(Structured diff data)

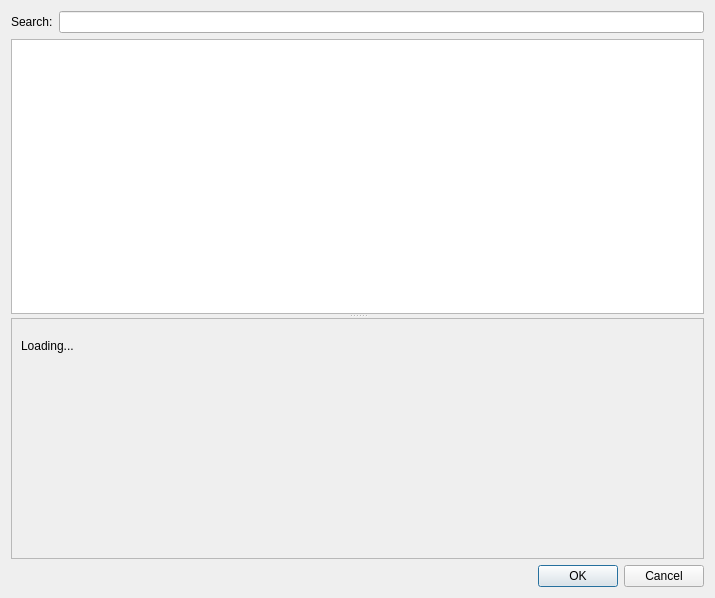
Above: designer/getshared.ui from ankitects/anki before the change. Below: the same form after it.
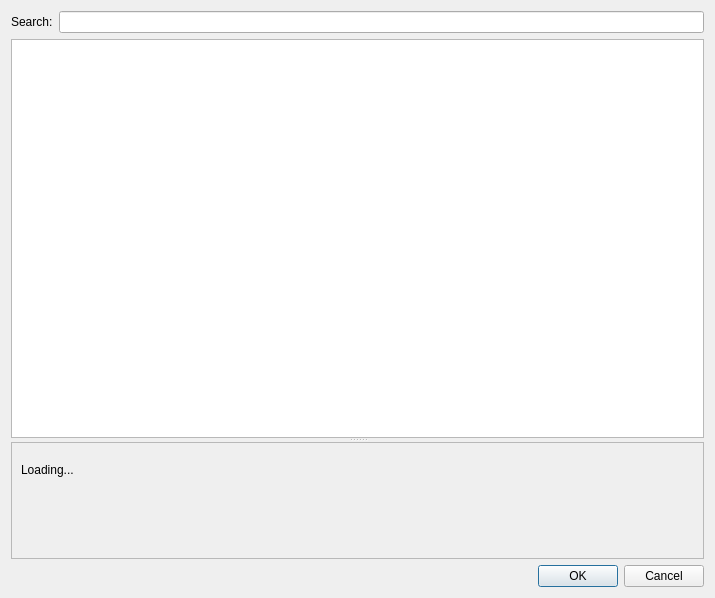
That is the form after the change.

```diff
--- a/designer/getshared.ui
+++ b/designer/getshared.ui
@@ -34,7 +34,7 @@
       <property name="sizePolicy">
        <sizepolicy hsizetype="Expanding" vsizetype="Expanding">
         <horstretch>0</horstretch>
-        <verstretch>1</verstretch>
+        <verstretch>0</verstretch>
        </sizepolicy>
       </property>
       <property name="alternatingRowColors">
@@ -54,7 +54,7 @@
       <property name="sizePolicy">
        <sizepolicy hsizetype="Expanding" vsizetype="Expanding">
         <horstretch>0</horstretch>
-        <verstretch>3</verstretch>
+        <verstretch>0</verstretch>
        </sizepolicy>
       </property>
       <property name="frameShape">
```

REQUIREMENT >>
Pictures are to be left out; repeat all the remaining data exactly.

EXERCISE RESULT >>
Above: designer/getshared.ui from ankitects/anki before the change. Below: the same form after it.
That is the form after the change.

```diff
--- a/designer/getshared.ui
+++ b/designer/getshared.ui
@@ -34,7 +34,7 @@
       <property name="sizePolicy">
        <sizepolicy hsizetype="Expanding" vsizetype="Expanding">
         <horstretch>0</horstretch>
-        <verstretch>1</verstretch>
+        <verstretch>0</verstretch>
        </sizepolicy>
       </property>
       <property name="alternatingRowColors">
@@ -54,7 +54,7 @@
       <property name="sizePolicy">
        <sizepolicy hsizetype="Expanding" vsizetype="Expanding">
         <horstretch>0</horstretch>
-        <verstretch>3</verstretch>
+        <verstretch>0</verstretch>
        </sizepolicy>
       </property>
       <property name="frameShape">
```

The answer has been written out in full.